**Problem description:** For this exercise, copy each line of the records that contains the word "pins".

**Data for this exercise:**
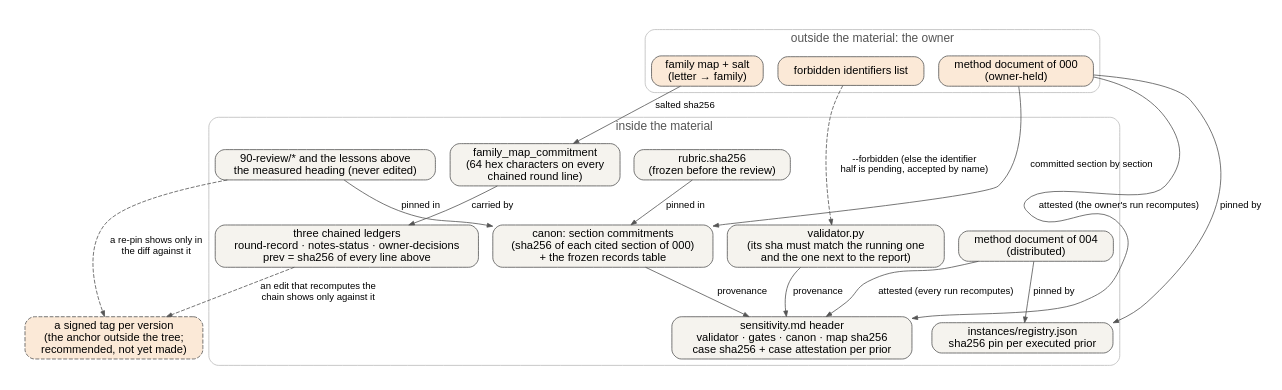
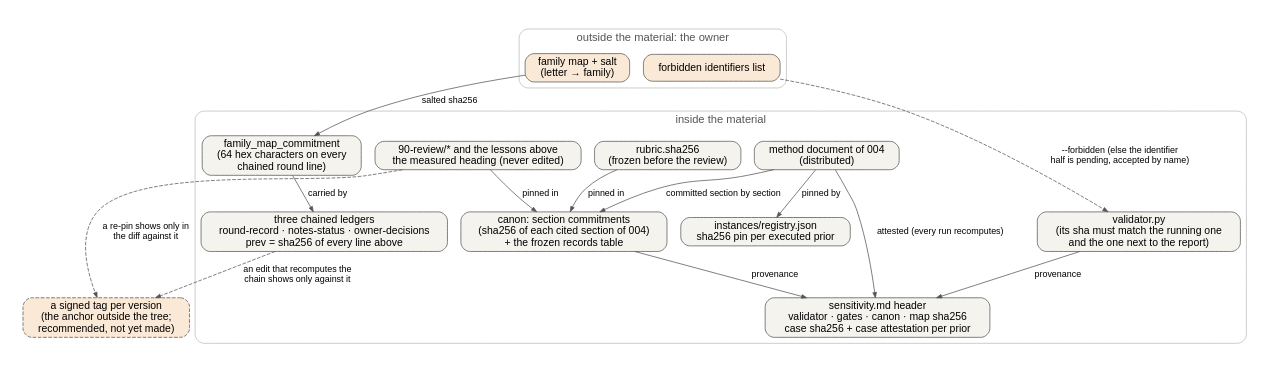
One commit to thiago-carneiro/cooperatio changed the diagram in docs/manual/diagrams/trust-chain.dot. Above: the diagram before and after it, drawn with Graphviz. The commit also changed 20 other files, not shown here.

```diff
--- a/docs/manual/diagrams/trust-chain.dot
+++ b/docs/manual/diagrams/trust-chain.dot
@@ -1,44 +1,41 @@
-// What pins what: the integrity structure of the material at v0.6.0.
+// What pins what: the integrity structure of the material at v0.7.2.
 digraph trust_chain {
   rankdir=TB;
   graph [fontname="Helvetica", fontsize=15, nodesep=0.25, ranksep=0.5, ratio=compress, size="6.4,9.4"];
   node  [fontname="Helvetica", fontsize=14, shape=box, style="rounded,filled", fillcolor="#F5F3EE", color="#555555"];
   edge  [fontname="Helvetica", fontsize=12, color="#555555", arrowsize=0.7];
 
   subgraph cluster_owner {
     label="outside the material: the owner"; style="rounded"; color="#BBBBBB"; fontcolor="#555555";
-    doc000 [label="method document of 000\n(owner-held)", fillcolor="#FBE9D7"];
     familymap [label="family map + salt\n(letter → family)", fillcolor="#FBE9D7"];
     forbidden [label="forbidden identifiers list", fillcolor="#FBE9D7"];
   }
 
   subgraph cluster_material {
     label="inside the material"; style="rounded"; color="#BBBBBB"; fontcolor="#555555";
     registry [label="instances/registry.json\nsha256 pin per executed prior"];
     doc004 [label="method document of 004\n(distributed)"];
-    canon [label="canon: section commitments\n(sha256 of each cited section of 000)\n+ the frozen records table"];
+    canon [label="canon: section commitments\n(sha256 of each cited section of 004)\n+ the frozen records table"];
     frozen [label="90-review/* and the lessons above\nthe measured heading (never edited)"];
     rubricpin [label="rubric.sha256\n(frozen before the review)"];
     sens [label="sensitivity.md header\nvalidator · gates · canon · map sha256\ncase sha256 + case attestation per prior"];
     validator [label="validator.py\n(its sha must match the running one\nand the one next to the report)"];
     ledgers [label="three chained ledgers\nround-record · notes-status · owner-decisions\nprev = sha256 of every line above"];
     commitment [label="family_map_commitment\n(64 hex characters on every\nchained round line)"];
   }
 
   tag [label="a signed tag per version\n(the anchor outside the tree;\nrecommended, not yet made)", fillcolor="#FBE9D7", style="rounded,filled,dashed"];
 
-  doc000 -> registry [label="pinned by"];
   doc004 -> registry [label="pinned by"];
-  doc000 -> canon [label="committed section by section"];
-  doc000 -> sens [label="attested (the owner's run recomputes)"];
+  doc004 -> canon [label="committed section by section"];
   doc004 -> sens [label="attested (every run recomputes)"];
   validator -> sens [label="provenance"];
   canon -> sens [label="provenance"];
   frozen -> canon [label="pinned in"];
   rubricpin -> canon [label="pinned in"];
   familymap -> commitment [label="salted sha256"];
   commitment -> ledgers [label="carried by"];
   forbidden -> validator [label="--forbidden (else the identifier\nhalf is pending, accepted by name)", style=dashed];
   ledgers -> tag [label="an edit that recomputes the\nchain shows only against it", style=dashed];
   frozen -> tag [label="a re-pin shows only in\nthe diff against it", style=dashed];
 }
```
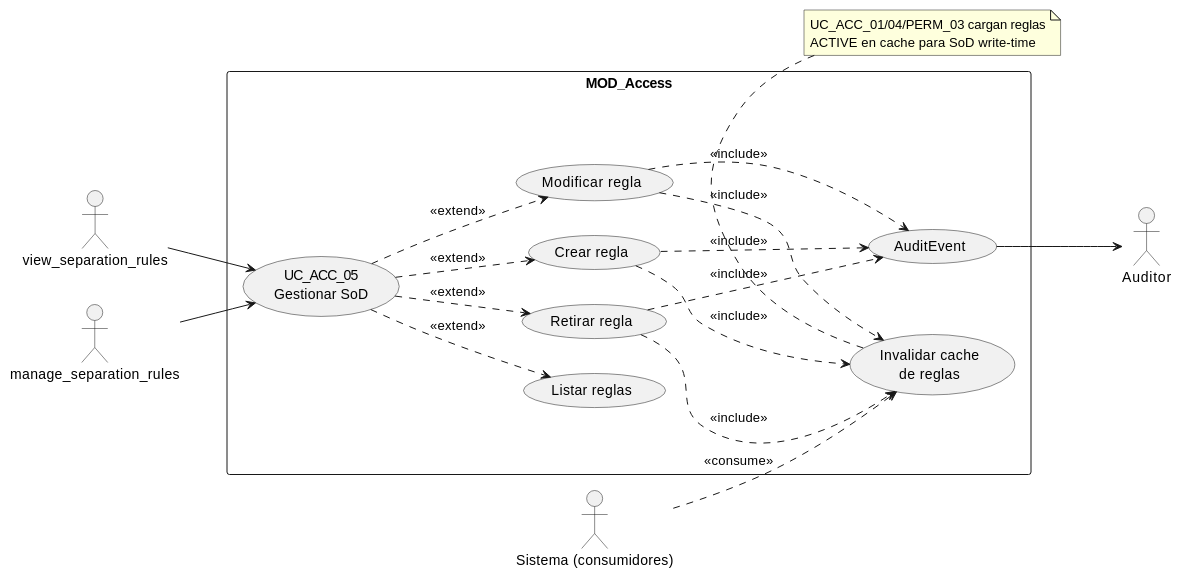
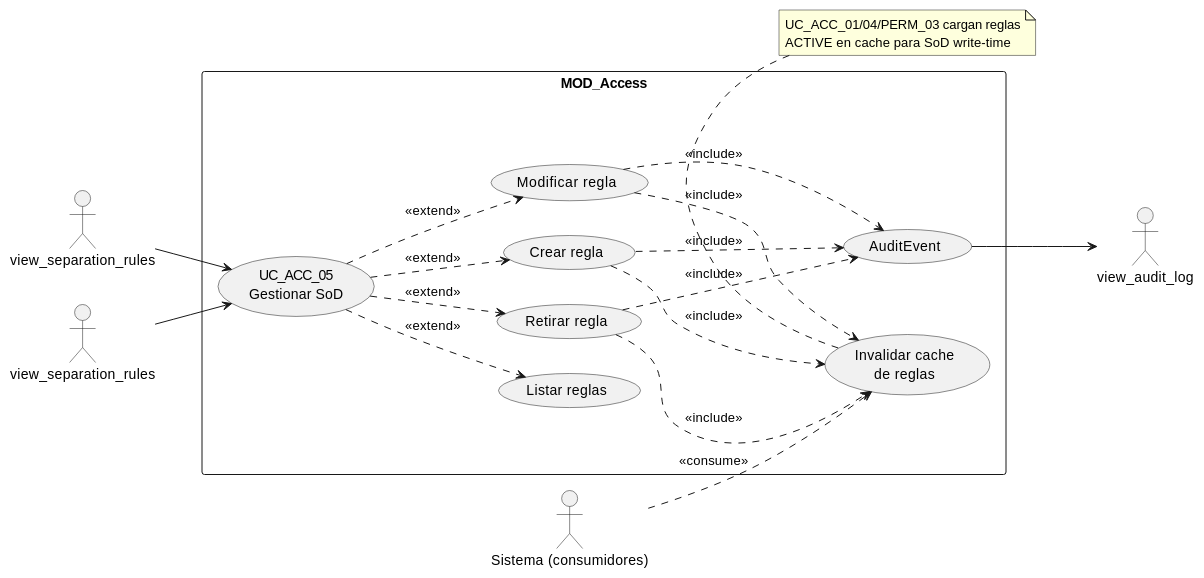
Before and after one commit to jcg-admin/IACT-docs: the first of 4 diagrams in source/requisitos/casos-uso/access/uc-acc-05/diagramas-uml.rst, drawn with PlantUML. The commit also changed other lines of this file and 157 other files, not shown here.

First line of the commit message:
Enforce catalog function names across all diagrams

```diff
--- a/source/requisitos/casos-uso/access/uc-acc-05/diagramas-uml.rst
+++ b/source/requisitos/casos-uso/access/uc-acc-05/diagramas-uml.rst
@@ -10,42 +10,42 @@
 .. uml::
  :caption: UC_ACC_05 — actores y casos asociados
 
  @startuml
  left to right direction
 
  actor "view_separation_rules" as VIEWER
- actor "manage_separation_rules" as MANAGER
- actor "Auditor" as AUD
+ actor "view_separation_rules" as MANAGER
+ actor "view_audit_log" as AUD
  actor "Sistema (consumidores)" as SYS
 
  rectangle "MOD_Access" {
    usecase "UC_ACC_05\nGestionar SoD" as UC05
    usecase "Listar reglas" as LST
    usecase "Crear regla" as UCCRE
    usecase "Modificar regla" as UCMOD
    usecase "Retirar regla" as UCRET
    usecase "AuditEvent" as EMI
    usecase "Invalidar cache\nde reglas" as CACHE
  }
 
  VIEWER --> UC05
  MANAGER --> UC05
  UC05 ..> LST : <<extend>>
  UC05 ..> UCCRE : <<extend>>
  UC05 ..> UCMOD : <<extend>>
  UC05 ..> UCRET : <<extend>>
  UCCRE ..> EMI : <<include>>
  UCMOD ..> EMI : <<include>>
  UCRET ..> EMI : <<include>>
  UCCRE ..> CACHE : <<include>>
  UCMOD ..> CACHE : <<include>>
  UCRET ..> CACHE : <<include>>
  EMI --> AUD
  SYS ..> CACHE : <<consume>>
 
  note bottom of CACHE
    UC_ACC_01/04/PERM_03 cargan reglas
    ACTIVE en cache para SoD write-time
  end note
 
  @enduml
```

**Exercise result:**
-// What pins what: the integrity structure of the material at v0.6.0.
+// What pins what: the integrity structure of the material at v0.7.2.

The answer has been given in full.